As chancellor from 1972-76, Sparks oversaw construction of the College of Pharmacy building to accommodate its move from Lincoln. He also presided over construction of the College of Nursing, the Nebraska Lions Eye Institute and the opening of the Eppley Science Hall.
During a 2005 visit from his home in El Dorado Hills, California, to UNMC, Sparks took note of the campus growth that had occurred since his tenure: “It’s something we would never have imagined the scope of in the 1970s — just like we can’t imagine the scope today of what it will be in 2025.”
The Newton, Iowa, native received his bachelor’s degree and medical degree from the University of Iowa. He completed his residency in internal medicine and gastroenterology at Tulane University in New Orleans and interned at the Charity Hospital of Louisiana in New Orleans.
In 1958, Sparks joined the Tulane faculty and, in 1969, became dean of the Tulane School of Medicine. During his time in Louisiana, he was director of the Louisiana Heart Association and the Louisiana Cancer Society.
He became a sought-after speaker in the fields of internal medicine, gastroenterology, alcohol and drug addictions and health-planning policy.
Following his time at UNMC, he became program director of the W.K. Kellogg Foundation. In 1995, he became president and CEO of the California Medical Association Foundation, a position he held until he retired in 1998.
Sparks received multiple honors over the years, including an honorary doctor of humanitarian service degree from Creighton University in 1978.

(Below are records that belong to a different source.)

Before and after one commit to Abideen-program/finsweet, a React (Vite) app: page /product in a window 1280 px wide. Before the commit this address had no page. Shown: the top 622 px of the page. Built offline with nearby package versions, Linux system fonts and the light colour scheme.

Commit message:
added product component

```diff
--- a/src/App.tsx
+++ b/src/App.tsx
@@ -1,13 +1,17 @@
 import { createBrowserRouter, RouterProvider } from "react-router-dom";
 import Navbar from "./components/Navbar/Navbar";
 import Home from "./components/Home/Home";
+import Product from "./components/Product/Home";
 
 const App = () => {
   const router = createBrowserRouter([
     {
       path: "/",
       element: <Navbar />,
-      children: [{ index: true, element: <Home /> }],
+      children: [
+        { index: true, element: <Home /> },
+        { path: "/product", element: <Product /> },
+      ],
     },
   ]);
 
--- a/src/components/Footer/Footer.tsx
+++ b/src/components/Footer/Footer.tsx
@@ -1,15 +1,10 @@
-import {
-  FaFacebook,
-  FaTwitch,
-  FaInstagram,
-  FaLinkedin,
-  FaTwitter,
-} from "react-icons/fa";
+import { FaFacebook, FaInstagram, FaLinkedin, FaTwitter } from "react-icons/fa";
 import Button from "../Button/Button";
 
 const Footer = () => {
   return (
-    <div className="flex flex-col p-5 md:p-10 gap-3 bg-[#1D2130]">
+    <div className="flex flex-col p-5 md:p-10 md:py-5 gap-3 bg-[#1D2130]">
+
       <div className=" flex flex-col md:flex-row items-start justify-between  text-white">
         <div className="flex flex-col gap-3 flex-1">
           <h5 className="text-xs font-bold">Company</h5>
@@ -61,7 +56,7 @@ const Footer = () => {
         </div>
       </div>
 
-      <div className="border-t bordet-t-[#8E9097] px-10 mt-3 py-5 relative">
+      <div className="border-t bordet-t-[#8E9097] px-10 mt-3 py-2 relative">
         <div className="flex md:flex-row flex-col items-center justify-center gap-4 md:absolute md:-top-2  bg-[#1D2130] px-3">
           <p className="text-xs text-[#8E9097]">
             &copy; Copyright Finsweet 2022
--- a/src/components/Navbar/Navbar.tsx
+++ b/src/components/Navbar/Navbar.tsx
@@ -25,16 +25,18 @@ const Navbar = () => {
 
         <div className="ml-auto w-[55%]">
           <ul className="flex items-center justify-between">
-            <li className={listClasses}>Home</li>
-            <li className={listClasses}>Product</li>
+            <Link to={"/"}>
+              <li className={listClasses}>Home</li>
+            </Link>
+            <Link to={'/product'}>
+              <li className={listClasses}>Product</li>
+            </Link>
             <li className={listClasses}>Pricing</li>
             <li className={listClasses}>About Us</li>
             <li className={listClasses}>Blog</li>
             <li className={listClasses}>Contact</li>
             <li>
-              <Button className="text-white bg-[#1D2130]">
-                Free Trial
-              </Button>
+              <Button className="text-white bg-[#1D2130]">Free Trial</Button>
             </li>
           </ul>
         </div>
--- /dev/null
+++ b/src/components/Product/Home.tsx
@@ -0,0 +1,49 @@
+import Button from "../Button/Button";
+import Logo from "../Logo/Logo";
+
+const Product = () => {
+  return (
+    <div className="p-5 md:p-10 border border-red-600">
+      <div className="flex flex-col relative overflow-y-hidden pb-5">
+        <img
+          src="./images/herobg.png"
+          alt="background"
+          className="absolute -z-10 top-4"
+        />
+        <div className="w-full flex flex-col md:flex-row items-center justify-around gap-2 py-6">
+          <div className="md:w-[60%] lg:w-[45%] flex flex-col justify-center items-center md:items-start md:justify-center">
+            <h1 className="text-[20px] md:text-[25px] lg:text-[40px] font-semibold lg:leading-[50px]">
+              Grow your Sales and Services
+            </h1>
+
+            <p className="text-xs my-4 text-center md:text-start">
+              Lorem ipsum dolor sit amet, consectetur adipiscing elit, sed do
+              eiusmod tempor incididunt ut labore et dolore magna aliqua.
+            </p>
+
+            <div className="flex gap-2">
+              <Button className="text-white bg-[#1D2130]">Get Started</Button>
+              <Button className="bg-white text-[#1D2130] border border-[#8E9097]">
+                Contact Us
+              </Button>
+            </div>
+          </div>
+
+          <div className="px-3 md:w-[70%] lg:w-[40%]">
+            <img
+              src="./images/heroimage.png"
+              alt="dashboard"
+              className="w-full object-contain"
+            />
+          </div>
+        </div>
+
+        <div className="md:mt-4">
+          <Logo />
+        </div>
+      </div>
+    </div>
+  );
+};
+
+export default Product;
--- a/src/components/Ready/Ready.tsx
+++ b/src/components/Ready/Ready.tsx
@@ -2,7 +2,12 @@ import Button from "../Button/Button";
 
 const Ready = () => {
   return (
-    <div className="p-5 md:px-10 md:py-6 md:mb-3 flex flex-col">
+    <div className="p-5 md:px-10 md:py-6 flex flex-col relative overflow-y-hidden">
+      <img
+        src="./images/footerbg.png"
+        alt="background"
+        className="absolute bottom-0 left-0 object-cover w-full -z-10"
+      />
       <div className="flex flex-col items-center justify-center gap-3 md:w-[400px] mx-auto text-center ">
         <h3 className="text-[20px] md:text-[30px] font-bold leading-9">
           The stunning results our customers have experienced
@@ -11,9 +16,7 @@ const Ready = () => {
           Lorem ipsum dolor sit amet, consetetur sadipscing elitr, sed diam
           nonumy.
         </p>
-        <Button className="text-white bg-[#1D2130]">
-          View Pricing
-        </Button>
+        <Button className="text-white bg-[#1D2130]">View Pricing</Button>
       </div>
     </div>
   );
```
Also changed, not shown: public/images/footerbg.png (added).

He continues to aid students at UNMC through several funds: The Chancellor Robert D. Sparks, M.D. Award in Public Health and Preventive Medicine; The Chancellor Robert D. Sparks, M.D., Public Health Research Award; and the Chancellor Robert D. Sparks, M.D. Pre-Professional Student Scholarship in Health Promotion and Disease Prevention.